  2. Freaky coincidence, I just did this for the first time yesterday-kind of. I had extra fresh thyme and rosemary. I buy those frozen garlic containers from Trader Joe’s, and froze the herbs (with melted home-rendered lard) in the empty little squares. This will be fun to experiment with!

  3. I read somewhere online that you can freeze coconut milk. Most of the time I need a cup, but the can contains 14 ounces or whatever.

    1. Also works well for coconut oil. Melt an entire jar of oil in the microwave, and pour into ice cube trays in put in the fridge. You now have solid blocks of pre-measured coconut oil without having to chisel it out of the jar.

    1. Whenever I have leftover full fat coconut milk I use it to jazz up my morning joe. It is quite rich and delicious.

  4. I have to buy my bones in bulk so I make lots of bone hroth at a time. I then reduce it right down, freeze it in ice cube trays and have my own stock cubes always on hand

  5. I’ve used ice cube trays to freeze tomato sauce & to chill my husband’s creamed coconut & peanut butter fat bombs, but you’ve given me some more ideas – thank you!

    What’s nice is that most ice cube trays hold an tablespoon, so you know exactly how much you have.

  6. So many great ideas here. I’ve done the pesto thing and also frozen broth into cubes.
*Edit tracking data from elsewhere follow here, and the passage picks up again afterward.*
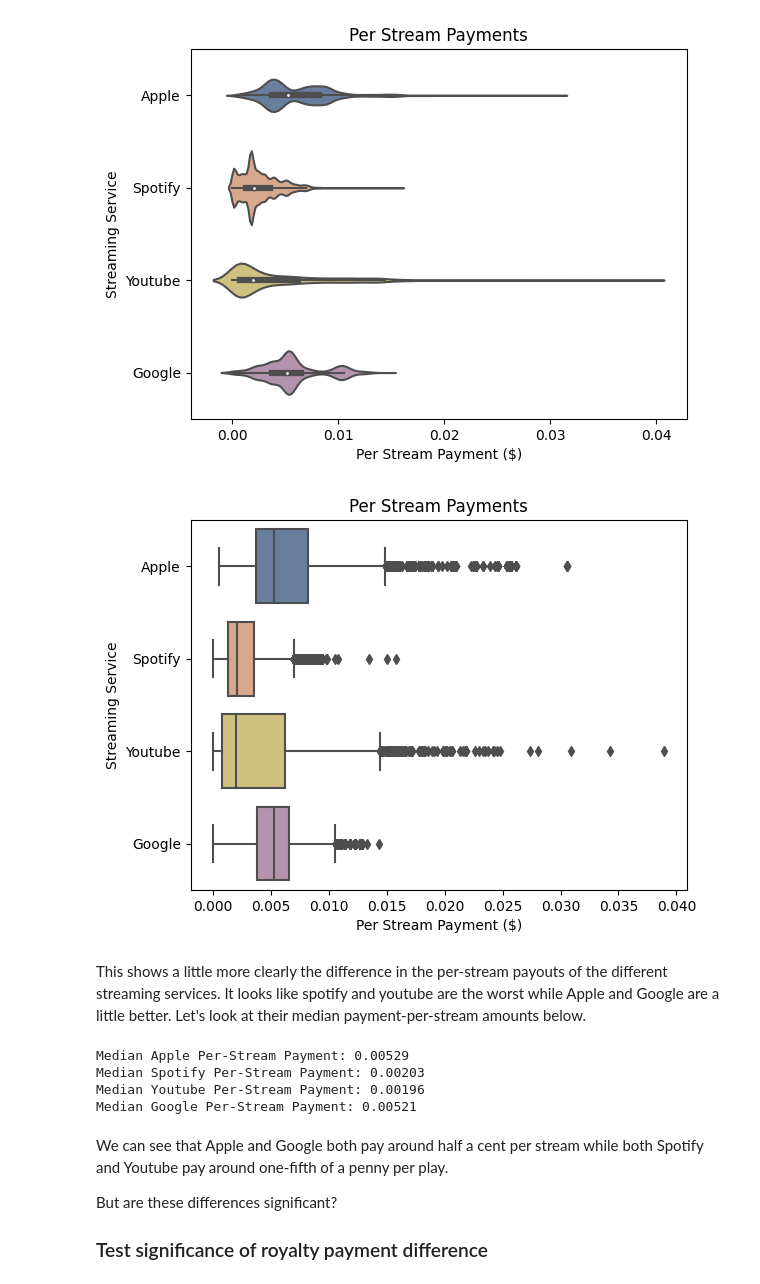
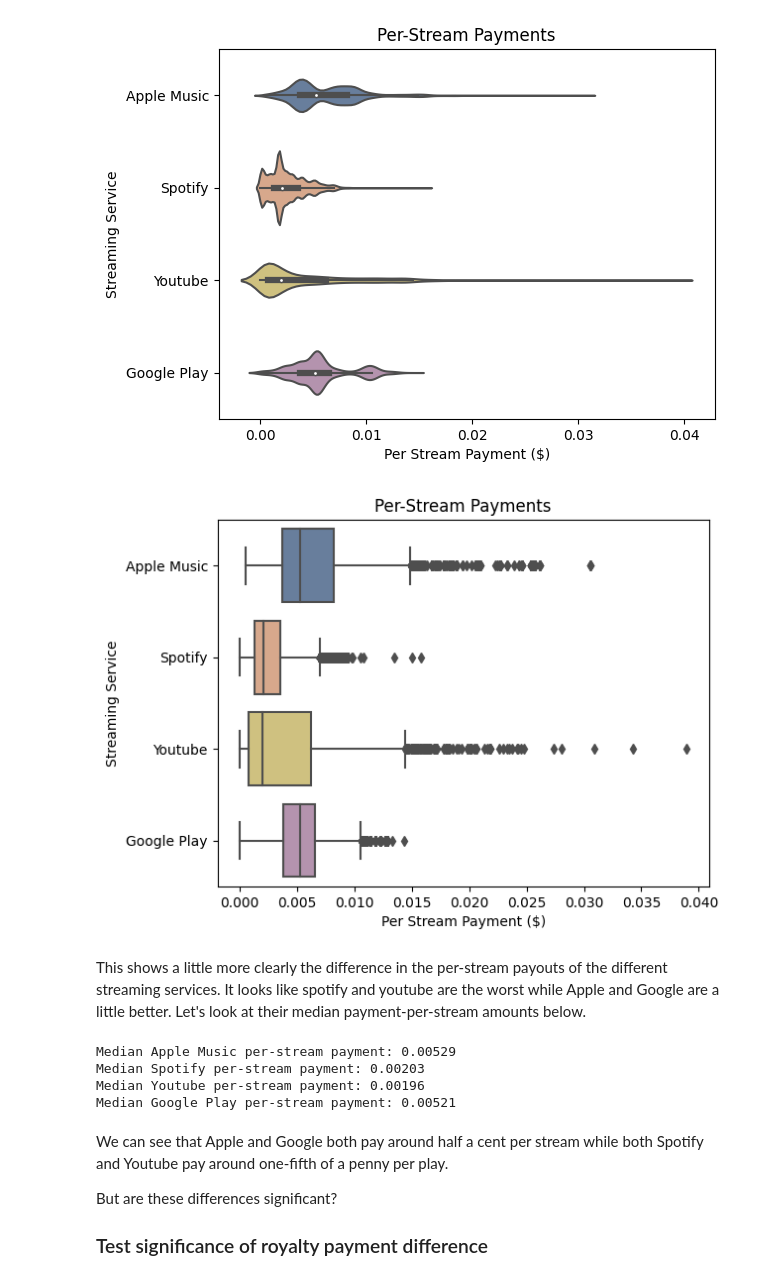
Before and after one commit to nolaneley/analysis_my_streaming_royalties, a Jupyter notebook: royalty_analysis.ipynb, the cells around one changed output. Saved outputs shown, nothing was run; the diff lists cells and outputs as text; code cells hidden in the pictures.

```diff
--- a/royalty_analysis.ipynb
+++ b/royalty_analysis.ipynb
@@ -62,0 +75,10 @@ plt.show()
+# %%
+# Get list of top 4 streaming services
+top_partners = list(plays_dict.keys())
+top_partners.remove('Other')
+
+print("Total streams from all streaming services: " + str(sum(df.Quantity.values)))
+
+for partner in top_partners:
+    total_streams = sum(df[df['Partner Name']==partner].Quantity.values)
+    print("\n" + partner + " total streams: " + str(total_streams))
@@ -94,35 +115,36 @@ TO DO: adjust colors and order of things
 # %%
 # Violin plots of top services
-sns.violinplot(data=df[df['Partner Name'].isin(plays_dict.keys())],
+sns.violinplot(data=df[df['Partner Name'].isin(top_partners)],
                x='Price', y='Partner Name', palette=colors)
-plt.title('Per Stream Payments')
+plt.title('Per-Stream Payments')
 plt.xlabel('Per Stream Payment ($)')
 plt.ylabel('Streaming Service')
+plt.savefig("violin_plots.png", format='png', dpi=300, bbox_inches='tight')
 plt.show()
 # %% [output]
-[figure, old version]
+[figure, new version]
 # %%
 # Box plots of top services
-sns.boxplot(data=df[df['Partner Name'].isin(plays_dict.keys())],
+sns.boxplot(data=df[df['Partner Name'].isin(top_partners)],
                x='Price', y='Partner Name', palette=colors)
-plt.title('Per Stream Payments')
+plt.title('Per-Stream Payments')
 plt.xlabel('Per Stream Payment ($)')
 plt.ylabel('Streaming Service')
+plt.savefig("box_plots.png", format='png', dpi=300, bbox_inches='tight')
 plt.show()
 # %% [output]
-[figure, old version]
+[figure, new version]
 # %% [markdown]
 This shows a little more clearly the difference in the per-stream payouts of the different streaming services. It looks like spotify and youtube are the worst while Apple and Google are a little better. Let's look at their median payment-per-stream amounts below.
 # %%
-for service in plays_dict.keys():
-    if service in df['Partner Name'].unique():
-        sub_df = df[df['Partner Name']==service]
-        print("Median " + service + " Per-Stream Payment: " + str(round(np.median(sub_df.Price), 5)))
+for service in top_partners:
+    sub_df = df[df['Partner Name']==service]
+    print("Median " + service + " per-stream payment: " + str(round(np.median(sub_df.Price), 5)))
 # %% [output]
-Median Apple Per-Stream Payment: 0.00529
-Median Spotify Per-Stream Payment: 0.00203
-Median Youtube Per-Stream Payment: 0.00196
-Median Google Per-Stream Payment: 0.00521
+Median Apple Music per-stream payment: 0.00529
+Median Spotify per-stream payment: 0.00203
+Median Youtube per-stream payment: 0.00196
+Median Google Play per-stream payment: 0.00521
 # %% [markdown]
 We can see that Apple and Google both pay around half a cent per stream while both Spotify and Youtube pay around one-fifth of a penny per play.
 
```
Also changed, not shown: parts of 17 cells of this notebook, 11 other files.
Never thought of freezing avocado, but great idea for when they all get ripe at once (which is pretty much the story of my life!)

  7. I do chicken stock, but reduce it way down before freezing so each cube is worth about 1/4 cup.

    Also parsley. Big bunch, crammed into blender with a little water, and it suddenly turns into green puree. Freezes very well.

  8. And now the big questions: how do you get the stuff out again and how do you clean the tray afterwards? Fat sticks to both plastic and silicone quite awfully and is hard to clean even off a flat surface.

    1. I freeze bone broth in both regular trays (like pictured in the article) and silicon trays.

      To remove the cubes, I fill a sink with an inch or so of very hot water, enough for the tray to sit in, but not enough to come over the top of the tray. Then I pull the tray out of the freezer and set it in the water for about 8 seconds. The cubes pop out easily, and I throw them in a bag and put it back in the freezer.

      Also works with pureed liver, which I take raw each morning.

      This doesn’t make cleanup any easier, but at least getting the cubes out is easy.

    2. My trays are slightly flexible so I usually just flex them and the cubes disconnect. But even just turning the tray over and running them under the cold tap is enough since even cold water is much warmer than freezing. Then bang the tray upside down and the cubes fall out.

  9. Too funny that this is posted today. I needed a cup of broth for my crock pot stew today but all I have a large bowls of bone broth that I froze – ( thinking of soup recipes) This post came at a perfect time. Great tips that I will use for sure. This site is the best